- **PROBLEM TO SOLVE**:
Before you finish, make sure each line of the records has been retyped exactly.
++++ DATASET CONTENT
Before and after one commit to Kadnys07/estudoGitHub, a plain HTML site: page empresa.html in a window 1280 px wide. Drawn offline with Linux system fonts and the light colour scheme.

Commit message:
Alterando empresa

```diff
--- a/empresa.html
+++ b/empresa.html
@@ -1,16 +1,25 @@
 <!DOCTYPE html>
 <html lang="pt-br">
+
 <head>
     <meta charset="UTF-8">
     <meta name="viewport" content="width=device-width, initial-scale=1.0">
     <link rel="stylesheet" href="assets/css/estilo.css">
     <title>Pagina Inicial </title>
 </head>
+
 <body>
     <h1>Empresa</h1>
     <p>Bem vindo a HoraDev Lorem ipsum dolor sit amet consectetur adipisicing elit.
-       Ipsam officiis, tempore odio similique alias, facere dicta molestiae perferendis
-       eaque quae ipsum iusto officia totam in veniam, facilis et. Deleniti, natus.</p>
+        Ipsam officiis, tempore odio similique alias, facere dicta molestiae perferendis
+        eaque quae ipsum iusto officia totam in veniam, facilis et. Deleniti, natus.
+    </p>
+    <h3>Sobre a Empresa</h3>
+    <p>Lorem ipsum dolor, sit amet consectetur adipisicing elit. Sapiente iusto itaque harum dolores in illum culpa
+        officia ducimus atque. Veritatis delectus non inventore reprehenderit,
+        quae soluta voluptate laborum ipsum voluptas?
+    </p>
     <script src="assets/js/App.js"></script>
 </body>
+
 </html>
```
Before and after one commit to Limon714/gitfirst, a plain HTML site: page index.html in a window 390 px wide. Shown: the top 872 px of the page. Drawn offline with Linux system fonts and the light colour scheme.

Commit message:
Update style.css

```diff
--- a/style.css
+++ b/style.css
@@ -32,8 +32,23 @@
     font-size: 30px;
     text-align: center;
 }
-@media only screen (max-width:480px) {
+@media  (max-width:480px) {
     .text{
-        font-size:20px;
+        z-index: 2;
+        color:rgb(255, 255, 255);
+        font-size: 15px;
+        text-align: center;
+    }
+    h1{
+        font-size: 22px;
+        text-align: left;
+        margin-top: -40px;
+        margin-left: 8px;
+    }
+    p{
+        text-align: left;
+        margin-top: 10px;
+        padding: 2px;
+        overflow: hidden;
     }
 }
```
++++++++
- **FINISHED TASK**:
Before and after one commit to Kadnys07/estudoGitHub, a plain HTML site: page empresa.html in a window 1280 px wide. Drawn offline with Linux system fonts and the light colour scheme.

Commit message:
Alterando empresa

```diff
--- a/empresa.html
+++ b/empresa.html
@@ -1,16 +1,25 @@
 <!DOCTYPE html>
 <html lang="pt-br">
+
 <head>
     <meta charset="UTF-8">
     <meta name="viewport" content="width=device-width, initial-scale=1.0">
     <link rel="stylesheet" href="assets/css/estilo.css">
     <title>Pagina Inicial </title>
 </head>
+
 <body>
     <h1>Empresa</h1>
     <p>Bem vindo a HoraDev Lorem ipsum dolor sit amet consectetur adipisicing elit.
-       Ipsam officiis, tempore odio similique alias, facere dicta molestiae perferendis
-       eaque quae ipsum iusto officia totam in veniam, facilis et. Deleniti, natus.</p>
+        Ipsam officiis, tempore odio similique alias, facere dicta molestiae perferendis
+        eaque quae ipsum iusto officia totam in veniam, facilis et. Deleniti, natus.
+    </p>
+    <h3>Sobre a Empresa</h3>
+    <p>Lorem ipsum dolor, sit amet consectetur adipisicing elit. Sapiente iusto itaque harum dolores in illum culpa
+        officia ducimus atque. Veritatis delectus non inventore reprehenderit,
+        quae soluta voluptate laborum ipsum voluptas?
+    </p>
     <script src="assets/js/App.js"></script>
 </body>
+
 </html>
```
Before and after one commit to Limon714/gitfirst, a plain HTML site: page index.html in a window 390 px wide. Shown: the top 872 px of the page. Drawn offline with Linux system fonts and the light colour scheme.

Commit message:
Update style.css

```diff
--- a/style.css
+++ b/style.css
@@ -32,8 +32,23 @@
     font-size: 30px;
     text-align: center;
 }
-@media only screen (max-width:480px) {
+@media  (max-width:480px) {
     .text{
-        font-size:20px;
+        z-index: 2;
+        color:rgb(255, 255, 255);
+        font-size: 15px;
+        text-align: center;
+    }
+    h1{
+        font-size: 22px;
+        text-align: left;
+        margin-top: -40px;
+        margin-left: 8px;
+    }
+    p{
+        text-align: left;
+        margin-top: 10px;
+        padding: 2px;
+        overflow: hidden;
     }
 }
```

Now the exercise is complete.